[Items listed in a dataset]
------------------------------------

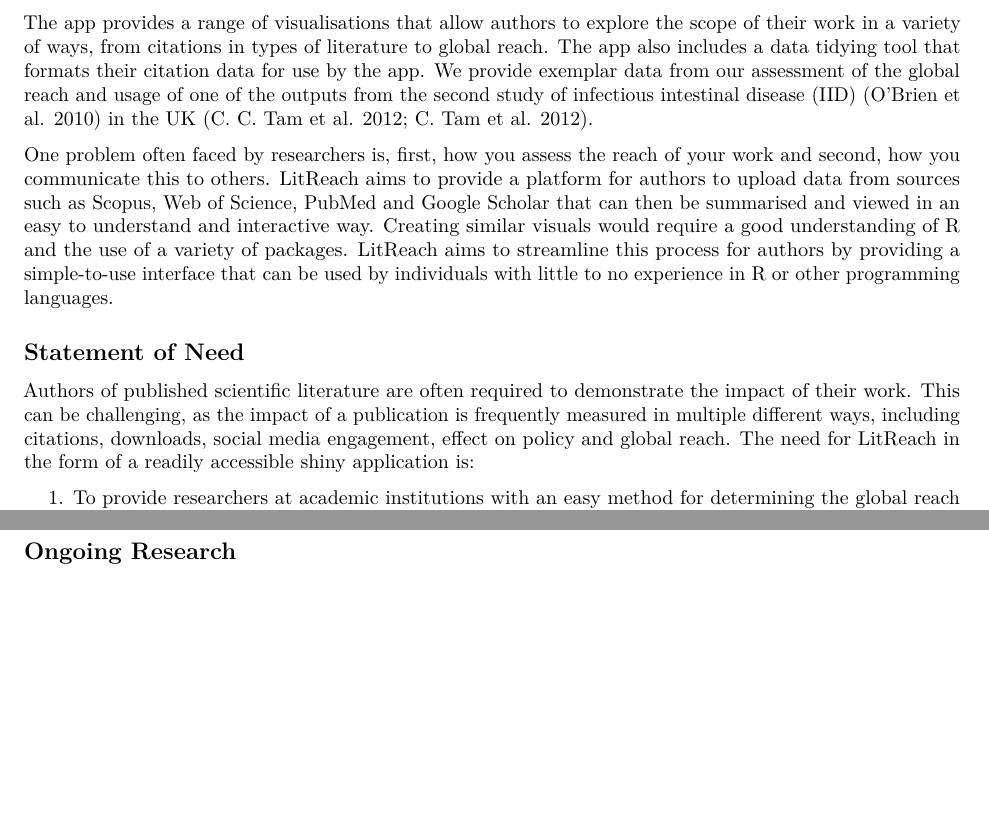
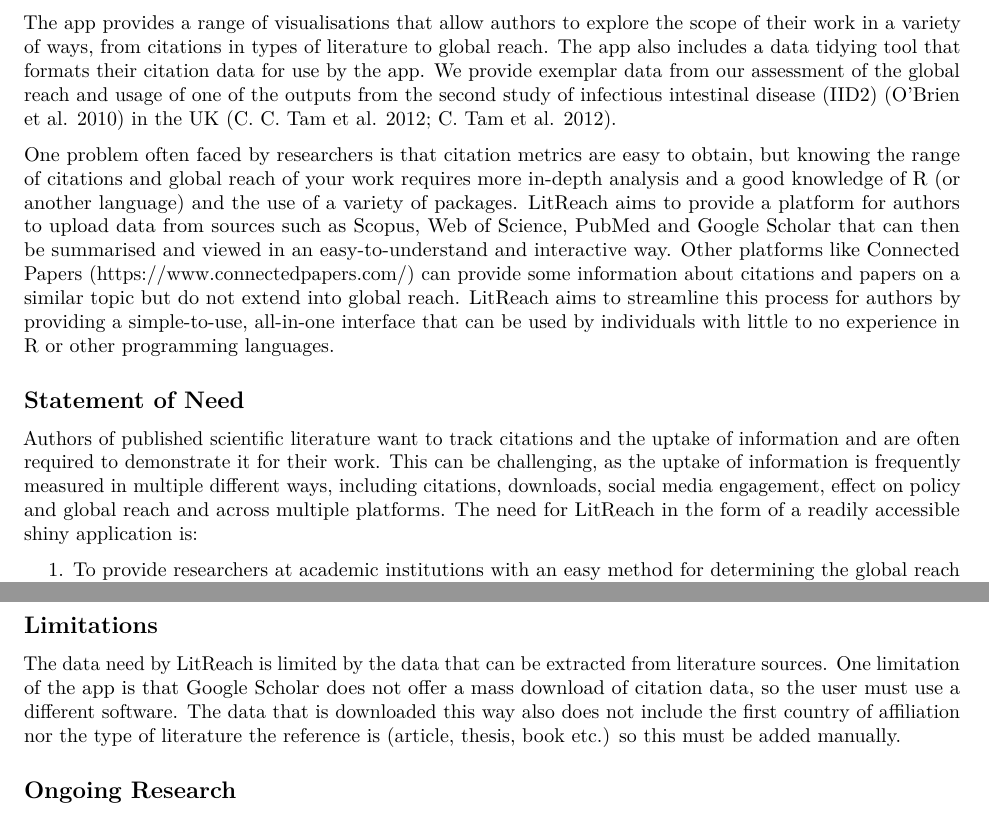
Before and after one commit to theodoraaaa/LitReach, an R Markdown document (Paper.Rmd): two parts of pages 1 and 4 of 4, joined at a grey line, cut so that both start at the same text, the shorter picture padded with empty space. Rendered offline with R 4.5, knitr and Pandoc, then LaTeX, with nearby package versions; drawn as R Markdown's standard PDF in place of the format the file asks for.

Commit message:
Added Aileens edits to the paper

```diff
--- a/Paper.Rmd
+++ b/Paper.Rmd
@@ -37,13 +37,13 @@
 
 LitReach is a Shiny app developed in R [@rcoreteamLanguageEnvironmentStatistical2018] that allows authors to assess the global reach and usage of their published work.
 
-The app provides a range of visualisations that allow authors to explore the scope of their work in a variety of ways, from citations in types of literature to global reach. The app also includes a data tidying tool that formats their citation data for use by the app. We provide exemplar data from our assessment of the global reach and usage of one of the outputs from the second study of infectious intestinal disease (IID) [@obrienMethodsDeterminingDisease2010] in the UK [@tamLongitudinalStudyInfectious2012; @tamSecondStudyInfectious2012].
+The app provides a range of visualisations that allow authors to explore the scope of their work in a variety of ways, from citations in types of literature to global reach. The app also includes a data tidying tool that formats their citation data for use by the app. We provide exemplar data from our assessment of the global reach and usage of one of the outputs from the second study of infectious intestinal disease (IID2) [@obrienMethodsDeterminingDisease2010] in the UK [@tamLongitudinalStudyInfectious2012; @tamSecondStudyInfectious2012].
 
-One problem often faced by researchers is, first, how you assess the reach of your work and second, how you communicate this to others. LitReach aims to provide a platform for authors to upload data from sources such as Scopus, Web of Science, PubMed and Google Scholar that can then be summarised and viewed in an easy to understand and interactive way. Creating similar visuals would require a good understanding of R and the use of a variety of packages. LitReach aims to streamline this process for authors by providing a simple-to-use interface that can be used by individuals with little to no experience in R or other programming languages.
+One problem often faced by researchers is that citation metrics are easy to obtain, but knowing the range of citations and global reach of your work requires more in-depth analysis and a good knowledge of R (or another language) and the use of a variety of packages. LitReach aims to provide a platform for authors to upload data from sources such as Scopus, Web of Science, PubMed and Google Scholar that can then be summarised and viewed in an easy-to-understand and interactive way. Other platforms like Connected Papers (https://www.connectedpapers.com/) can provide some information about citations and papers on a similar topic but do not extend into global reach. LitReach aims to streamline this process for authors by providing a simple-to-use, all-in-one interface that can be used by individuals with little to no experience in R or other programming languages.
 
 ## Statement of Need
 
-Authors of published scientific literature are often required to demonstrate the impact of their work. This can be challenging, as the impact of a publication is frequently measured in multiple different ways, including citations, downloads, social media engagement, effect on policy and global reach. The need for LitReach in the form of a readily accessible shiny application is:
+Authors of published scientific literature want to track citations and the uptake of information and are often required to demonstrate it for their work. This can be challenging, as the uptake of information is frequently measured in multiple different ways, including citations, downloads, social media engagement, effect on policy and global reach and across multiple platforms. The need for LitReach in the form of a readily accessible shiny application is:
 
 1. To provide researchers at academic institutions with an easy method for determining the global reach and usage of published works and provide them with clear and comprehensible visuals.
 2. To help support further funding bids that relate to or are follow-on works from the original publication.
@@ -97,6 +97,9 @@
 4. The 'Global Reach' tab is where the app displays information on the number of citations from other countries the literature has received.
 5. A 'FAQ' (frequently asked questions) tab that provides information on app development.
 
+## Limitations
+
+The data need by LitReach is limited by the data that can be extracted from literature sources. One limitation of the app is that Google Scholar does not offer a mass download of citation data, so the user must use a different software. The data that is downloaded this way also does not include the first country of affiliation nor the type of literature the reference is (article, thesis, book etc.) so this must be added manually.
 
 ## Ongoing Research
 
```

------------------------------------

Directions for this task
Answer with one number, namely how many lines in the records contain the string "frequently".

Task solution
3